● Exercise brief: What lines below contain the string "ellipse"? List them all.

● Exercise data:
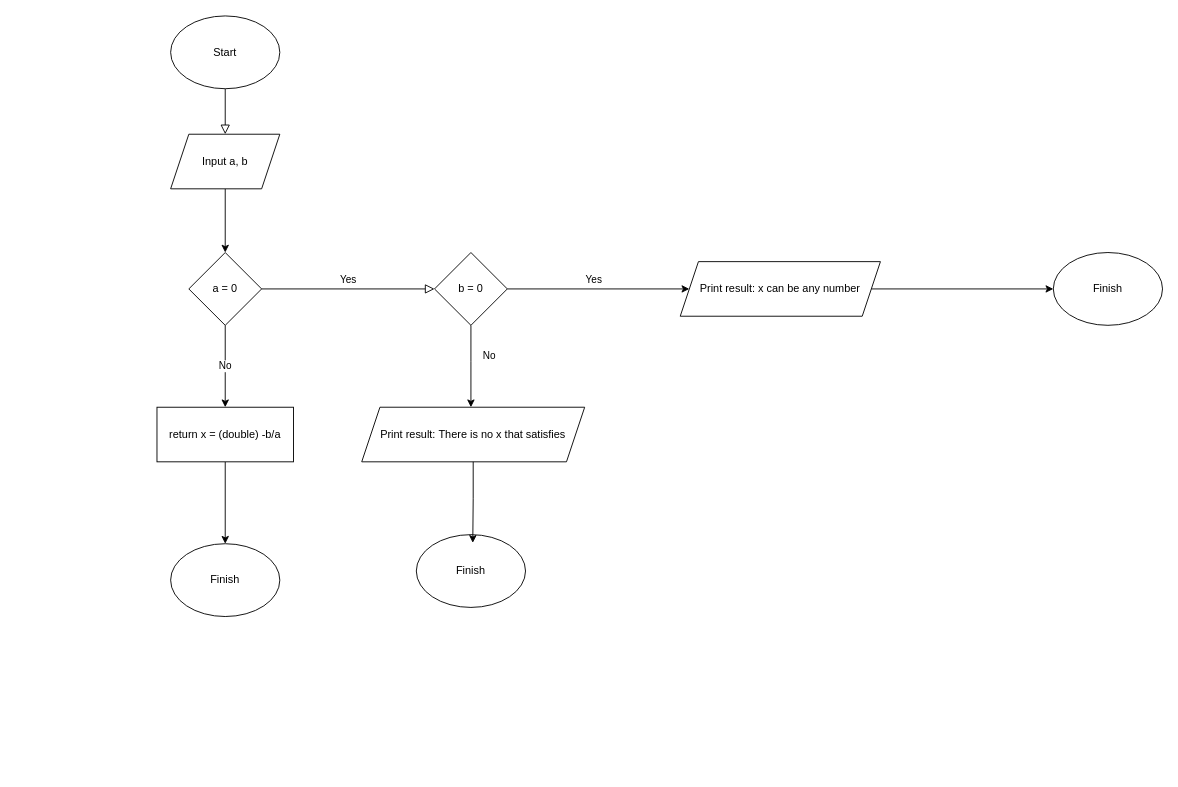
Earlier version of the draw.io diagram 1. C/Lab/Lab 1/Lab 1.2 ax + b = 0 flowchart.drawio (thaituanhiep/iot-course). Source tidied: cells renumbered, new cells numbered last; positions are measured from the earlier drawing's top-left corner, leaving out a move shared by most shapes. Both pictures are drawn from the tidied source at 91%, with x=0, y=0 at pixel (157, 15).
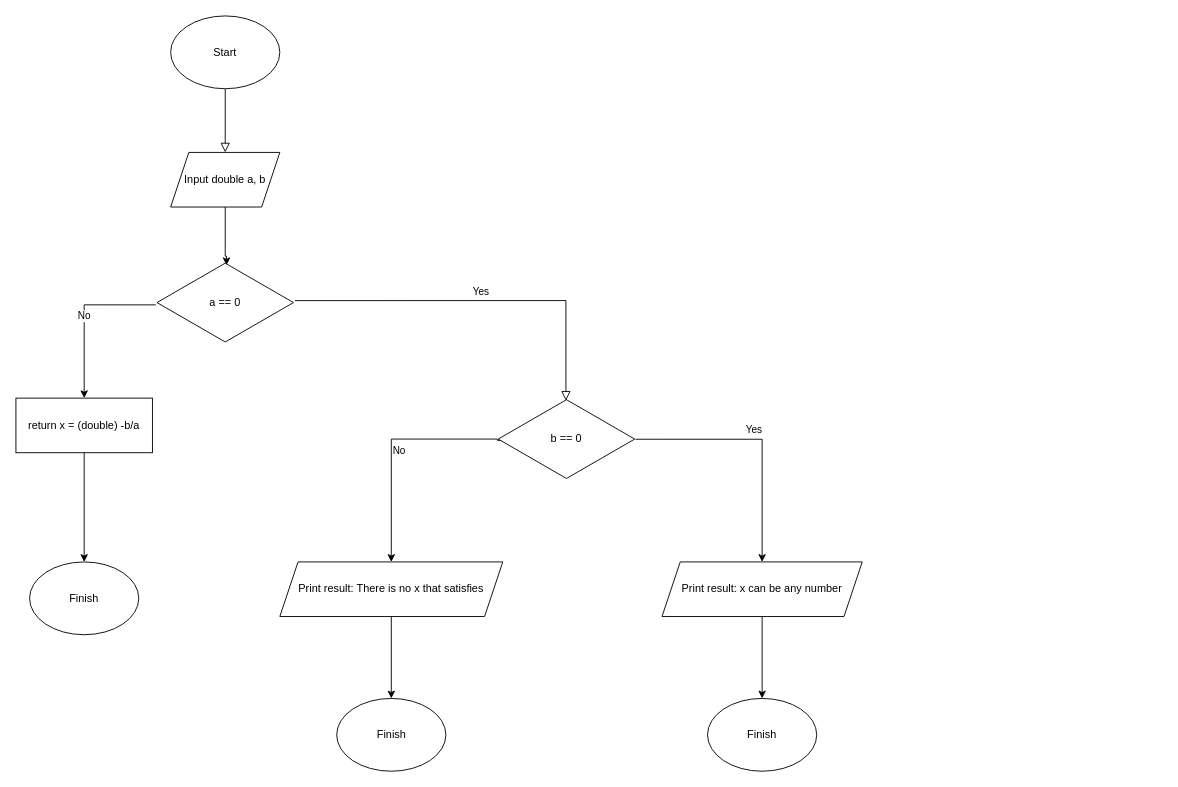
Above is the later version.

Commit message:
Cập nhật Lab 1.2 ax + b = 0 flowchart.drawio

The edit, as a diff of the source:
```diff
@@
-    <mxCell id="4" style="edgeStyle=orthogonalEdgeStyle;rounded=0;jettySize=auto;html=1;" parent="1" edge="1" source="5" target="7">
-      <mxGeometry x="-0.14" y="10" relative="1" as="geometry" />
+    <mxCell id="4" style="edgeStyle=orthogonalEdgeStyle;rounded=0;jettySize=auto;html=1;entryX=0.509;entryY=0.044;entryDx=0;entryDy=0;entryPerimeter=0;" parent="1" edge="1" source="5" target="21">
+      <mxGeometry x="-0.14" y="10" relative="1" as="geometry">
+        <Array as="points">
+          <mxPoint x="75" y="264" />
+        </Array>
+      </mxGeometry>
     </mxCell>
-    <mxCell id="5" value="Input a, b" style="shape=parallelogram;perimeter=parallelogramPerimeter;whiteSpace=wrap;html=1;fixedSize=1;" parent="1" vertex="1">
-      <mxGeometry x="15" y="130" width="120" height="60" as="geometry" />
+    <mxCell id="5" value="Input double a, b" style="shape=parallelogram;perimeter=parallelogramPerimeter;whiteSpace=wrap;html=1;fixedSize=1;" parent="1" vertex="1">
+      <mxGeometry x="15" y="150" width="120" height="60" as="geometry" />
     </mxCell>
-    <mxCell id="6" value="No" style="edgeStyle=orthogonalEdgeStyle;rounded=0;jettySize=auto;html=1;" parent="1" edge="1" source="7" target="16">
+    <mxCell id="6" value="No" style="edgeStyle=orthogonalEdgeStyle;rounded=0;jettySize=auto;html=1;exitX=-0.008;exitY=0.528;exitDx=0;exitDy=0;exitPerimeter=0;" parent="1" edge="1" source="21" target="16">
       <mxGeometry relative="1" as="geometry" />
     </mxCell>
-    <mxCell id="7" value="a = 0" style="rhombus;whiteSpace=wrap;html=1;" parent="1" vertex="1">
-      <mxGeometry x="35" y="260" width="80" height="80" as="geometry" />
-    </mxCell>
-    <mxCell id="8" value="No&lt;div&gt;&lt;br&gt;&lt;/div&gt;" style="edgeStyle=orthogonalEdgeStyle;rounded=0;jettySize=auto;html=1;" parent="1" edge="1" source="10" target="12">
+    <mxCell id="8" value="No&lt;div&gt;&lt;br&gt;&lt;/div&gt;" style="edgeStyle=orthogonalEdgeStyle;rounded=0;jettySize=auto;html=1;entryX=0.5;entryY=0;entryDx=0;entryDy=0;exitX=0.033;exitY=0.515;exitDx=0;exitDy=0;exitPerimeter=0;" parent="1" edge="1" source="22" target="12">
       <mxGeometry x="-0.11" y="20" relative="1" as="geometry">
         <Array as="points">
-          <mxPoint x="345" y="380" />
-          <mxPoint x="345" y="380" />
+          <mxPoint x="374" y="466" />
+          <mxPoint x="374" y="465" />
+          <mxPoint x="257" y="465" />
         </Array>
       </mxGeometry>
     </mxCell>
-    <mxCell id="9" value="Yes" style="edgeStyle=orthogonalEdgeStyle;rounded=0;jettySize=auto;html=1;" parent="1" edge="1" source="10" target="14">
+    <mxCell id="9" value="Yes" style="edgeStyle=orthogonalEdgeStyle;rounded=0;jettySize=auto;html=1;exitX=1.005;exitY=0.502;exitDx=0;exitDy=0;exitPerimeter=0;" parent="1" edge="1" source="22" target="14">
       <mxGeometry x="-0.05" y="10" relative="1" as="geometry" />
     </mxCell>
-    <mxCell id="10" value="b = 0" style="rhombus;whiteSpace=wrap;html=1;" parent="1" vertex="1">
-      <mxGeometry x="305" y="260" width="80" height="80" as="geometry" />
-    </mxCell>
-    <mxCell id="11" value="Yes" style="edgeStyle=orthogonalEdgeStyle;rounded=0;html=1;jettySize=auto;fontSize=11;endArrow=block;endFill=0;endSize=8;strokeWidth=1;shadow=0;labelBackgroundColor=none;exitX=1;exitY=0.5;exitDx=0;exitDy=0;" parent="1" edge="1" source="7" target="10">
+    <mxCell id="11" value="Yes" style="edgeStyle=orthogonalEdgeStyle;rounded=0;html=1;jettySize=auto;fontSize=11;endArrow=block;endFill=0;endSize=8;strokeWidth=1;shadow=0;labelBackgroundColor=none;exitX=1.011;exitY=0.476;exitDx=0;exitDy=0;exitPerimeter=0;entryX=0.496;entryY=0.031;entryDx=0;entryDy=0;entryPerimeter=0;" parent="1" edge="1" source="21" target="22">
       <mxGeometry y="10" relative="1" as="geometry" />
     </mxCell>
+    <mxCell id="20" style="edgeStyle=orthogonalEdgeStyle;rounded=0;jettySize=auto;html=1;entryX=0.5;entryY=0;entryDx=0;entryDy=0;" parent="1" edge="1" source="12" target="18">
+      <mxGeometry relative="1" as="geometry" />
+    </mxCell>
     <mxCell id="12" value="Print result:&amp;nbsp;There is no x that satisfies" style="shape=parallelogram;perimeter=parallelogramPerimeter;whiteSpace=wrap;html=1;fixedSize=1;" parent="1" vertex="1">
-      <mxGeometry x="225" y="430" width="245" height="60" as="geometry" />
+      <mxGeometry x="135" y="600" width="245" height="60" as="geometry" />
     </mxCell>
@@
     <mxCell id="14" value="Print result:&amp;nbsp;x can be any number" style="shape=parallelogram;perimeter=parallelogramPerimeter;whiteSpace=wrap;html=1;fixedSize=1;" parent="1" vertex="1">
-      <mxGeometry x="575" y="270" width="220" height="60" as="geometry" />
+      <mxGeometry x="555" y="600" width="220" height="60" as="geometry" />
     </mxCell>
@@
     <mxCell id="16" value="return x = (double) -b/a" style="whiteSpace=wrap;html=1;" parent="1" vertex="1">
-      <mxGeometry y="430" width="150" height="60" as="geometry" />
+      <mxGeometry x="-155" y="420" width="150" height="60" as="geometry" />
     </mxCell>
     <mxCell id="17" value="Finish" style="ellipse;whiteSpace=wrap;html=1;" parent="1" vertex="1">
-      <mxGeometry x="15" y="580" width="120" height="80" as="geometry" />
+      <mxGeometry x="-140" y="600" width="120" height="80" as="geometry" />
     </mxCell>
     <mxCell id="18" value="Finish" style="ellipse;whiteSpace=wrap;html=1;" parent="1" vertex="1">
-      <mxGeometry x="285" y="570" width="120" height="80" as="geometry" />
+      <mxGeometry x="197.5" y="750" width="120" height="80" as="geometry" />
     </mxCell>
     <mxCell id="19" value="Finish" style="ellipse;whiteSpace=wrap;html=1;" parent="1" vertex="1">
-      <mxGeometry x="985" y="260" width="120" height="80" as="geometry" />
+      <mxGeometry x="605" y="750" width="120" height="80" as="geometry" />
     </mxCell>
-    <mxCell id="20" style="edgeStyle=orthogonalEdgeStyle;rounded=0;jettySize=auto;html=1;entryX=0.517;entryY=0.113;entryDx=0;entryDy=0;entryPerimeter=0;" parent="1" edge="1" source="12" target="18">
-      <mxGeometry relative="1" as="geometry" />
-    </mxCell>
+    <mxCell id="21" value="a == 0" style="html=1;whiteSpace=wrap;shape=isoRectangle;" parent="1" vertex="1">
+      <mxGeometry y="270" width="150" height="90" as="geometry" />
+    </mxCell>
+    <mxCell id="22" value="b == 0" style="html=1;whiteSpace=wrap;shape=isoRectangle;" parent="1" vertex="1">
+      <mxGeometry x="375" y="420" width="150" height="90" as="geometry" />
+    </mxCell>
```
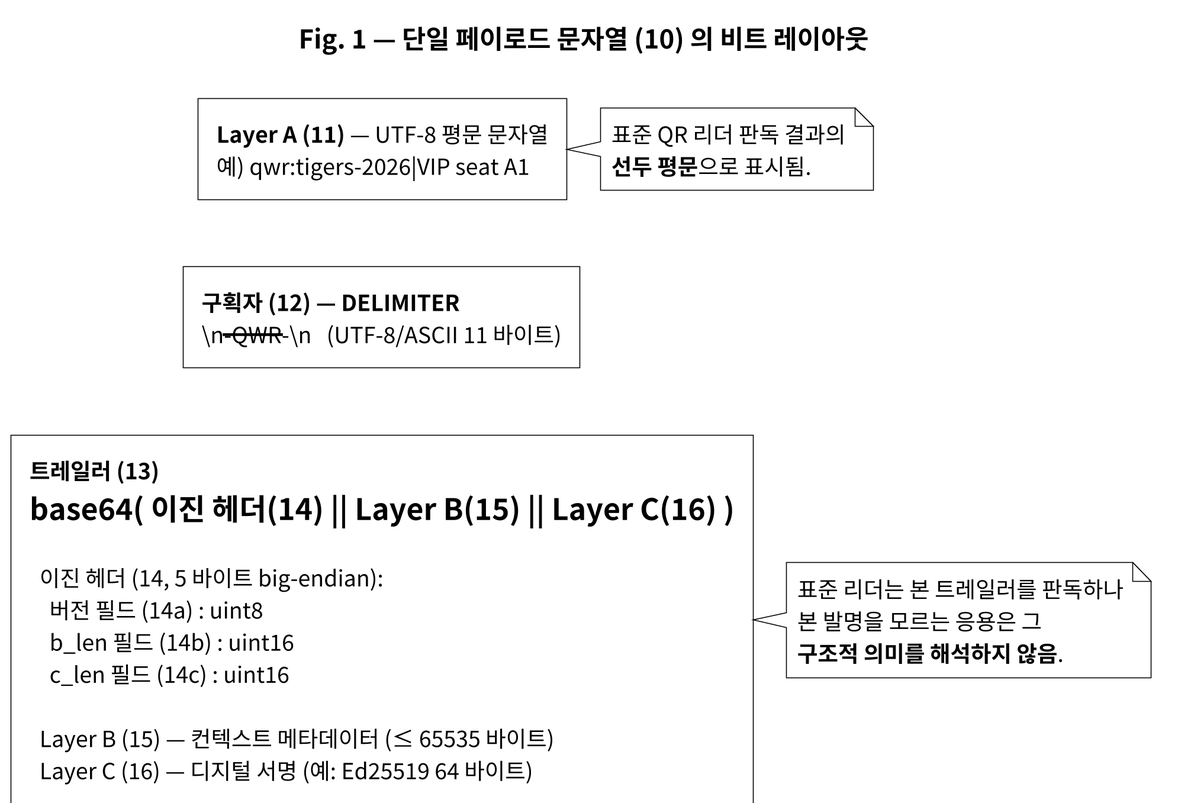
The PlantUML diagram docs/patent/figures/rendered/fig1_payload.png in rae-hugo-kim/QoverRap, before a commit. The source it was exported from:
```plantuml
@startuml fig1_payload
!include _kipo_style.iuml

title Fig. 1 — 단일 페이로드 문자열 (10) 의 비트 레이아웃

rectangle "**Layer A (11)** — UTF-8 평문 문자열\n예) qwr:tigers-2026|VIP seat A1" as A
rectangle "**구획자 (12) — DELIMITER**\n\\n---QWR---\\n   (UTF-8/ASCII 11 바이트)" as D
rectangle "**트레일러 (13)**\n= base64( 이진 헤더(14) || Layer B(15) || Layer C(16) )\n\n  이진 헤더 (14, 5 바이트 big-endian):\n    버전 필드 (14a) : uint8\n    b_len 필드 (14b) : uint16\n    c_len 필드 (14c) : uint16\n\n  Layer B (15) — 컨텍스트 메타데이터 (≤ 65535 바이트)\n  Layer C (16) — 디지털 서명 (예: Ed25519 64 바이트)" as T

A -[hidden]down- D
D -[hidden]down- T

note right of A
  표준 QR 리더 판독 결과의
  **선두 평문**으로 표시됨.
end note

note right of T
  표준 리더는 본 트레일러를 판독하나
  본 발명을 모르는 응용은 그
  **구조적 의미를 해석하지 않음**.
end note

@enduml
```
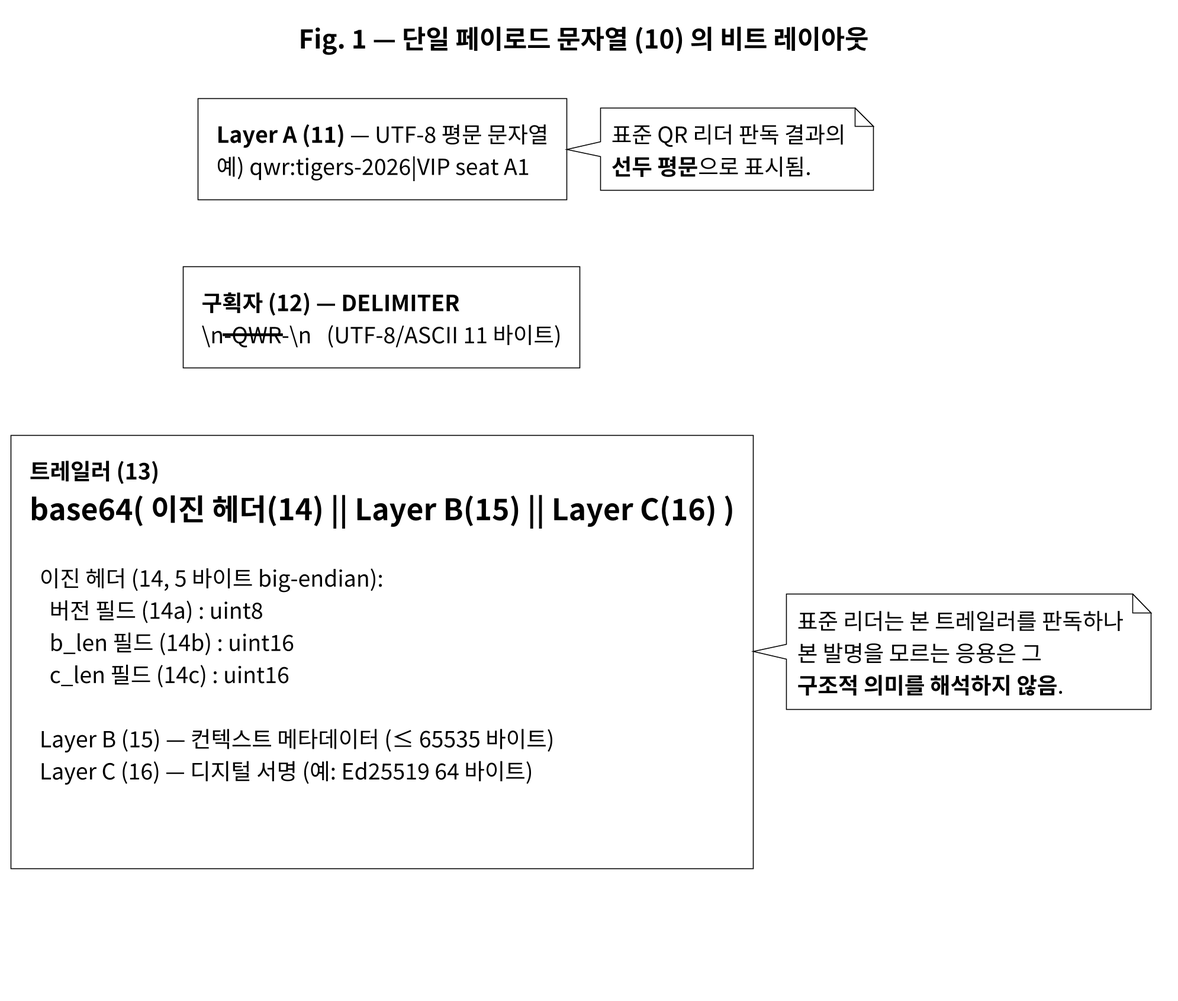
Above is the later version.

Commit message:
docs(patent): fig1 bottom box padding so closure is visible

Change to the diagram source:
```diff
@@ -5,10 +5,18 @@
 
 rectangle "**Layer A (11)** — UTF-8 평문 문자열\n예) qwr:tigers-2026|VIP seat A1" as A
 rectangle "**구획자 (12) — DELIMITER**\n\\n---QWR---\\n   (UTF-8/ASCII 11 바이트)" as D
-rectangle "**트레일러 (13)**\n= base64( 이진 헤더(14) || Layer B(15) || Layer C(16) )\n\n  이진 헤더 (14, 5 바이트 big-endian):\n    버전 필드 (14a) : uint8\n    b_len 필드 (14b) : uint16\n    c_len 필드 (14c) : uint16\n\n  Layer B (15) — 컨텍스트 메타데이터 (≤ 65535 바이트)\n  Layer C (16) — 디지털 서명 (예: Ed25519 64 바이트)" as T
+rectangle "**트레일러 (13)**\n= base64( 이진 헤더(14) || Layer B(15) || Layer C(16) )\n\n  이진 헤더 (14, 5 바이트 big-endian):\n    버전 필드 (14a) : uint8\n    b_len 필드 (14b) : uint16\n    c_len 필드 (14c) : uint16\n\n  Layer B (15) — 컨텍스트 메타데이터 (≤ 65535 바이트)\n  Layer C (16) — 디지털 서명 (예: Ed25519 64 바이트)\n\n " as T
+
+skinparam rectangle<<spacer>> {
+    BackgroundColor #FFFFFF
+    BorderColor #FFFFFF
+    FontColor #FFFFFF
+}
+rectangle " " <<spacer>> as BOTTOM_PAD
 
 A -[hidden]down- D
 D -[hidden]down- T
+T -[hidden]down- BOTTOM_PAD
 
 note right of A
   표준 QR 리더 판독 결과의
```
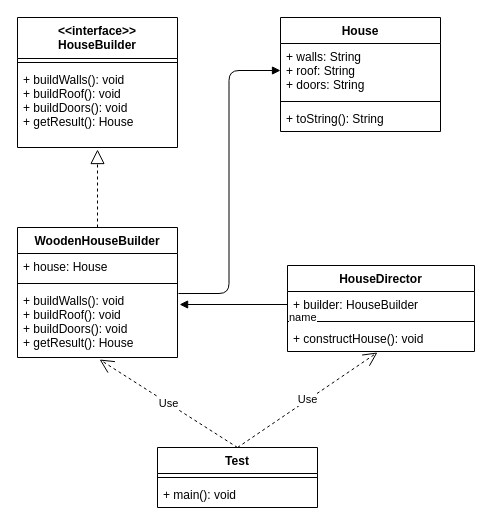
Above: design-pattern/src/main/resources/builder.drawio in Jackson-zhanganbing/spring-test (draw.io), before the change. Source tidied: cells renumbered, new cells numbered last; positions are measured from the earlier drawing's top-left corner, leaving out a move shared by most shapes. Both pictures are drawn from the tidied source at 100%, with x=0, y=0 at pixel (17, 17).
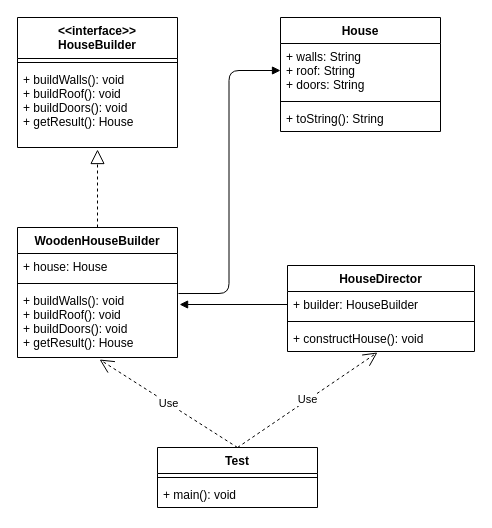
After the change.

Unchanged cells that the change refers to:
```xml
<mxCell id="12" value="+ buildWalls(): void&#10;+ buildRoof(): void&#10;+ buildDoors(): void&#10;+ getResult(): House" style="text;strokeColor=none;fillColor=none;align=left;verticalAlign=top;spacingLeft=4;spacingRight=4;overflow=hidden;points=[[0,0.5],[1,0.5]];portConstraint=eastwest;" parent="9" vertex="1">
  <mxGeometry y="60" width="160" height="70" as="geometry" />
</mxCell>
<mxCell id="15" value="+ builder: HouseBuilder" style="text;strokeColor=none;fillColor=none;align=left;verticalAlign=top;spacingLeft=4;spacingRight=4;overflow=hidden;points=[[0,0.5],[1,0.5]];portConstraint=eastwest;" parent="14" vertex="1">
  <mxGeometry y="26" width="187" height="26" as="geometry" />
</mxCell>
```

What changed in the source:
```diff
@@
-    <mxCell id="20" value="name" style="endArrow=block;endFill=1;html=1;edgeStyle=orthogonalEdgeStyle;align=left;verticalAlign=top;entryX=1.013;entryY=0.243;entryDx=0;entryDy=0;entryPerimeter=0;exitX=0;exitY=0.5;exitDx=0;exitDy=0;" parent="1" edge="1" source="15" target="12">
-      <mxGeometry x="-1" relative="1" as="geometry" />
+    <mxCell id="20" style="endArrow=block;endFill=1;html=1;edgeStyle=orthogonalEdgeStyle;align=left;verticalAlign=top;entryX=1.013;entryY=0.243;entryDx=0;entryDy=0;entryPerimeter=0;exitX=0;exitY=0.5;exitDx=0;exitDy=0;" parent="1" edge="1" source="15" target="12">
+      <mxGeometry x="-0.07" y="13" relative="1" as="geometry" />
     </mxCell>
```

● Response area:
     <mxCell id="17" value="Finish" style="ellipse;whiteSpace=wrap;html=1;" parent="1" vertex="1">
     <mxCell id="18" value="Finish" style="ellipse;whiteSpace=wrap;html=1;" parent="1" vertex="1">
     <mxCell id="19" value="Finish" style="ellipse;whiteSpace=wrap;html=1;" parent="1" vertex="1">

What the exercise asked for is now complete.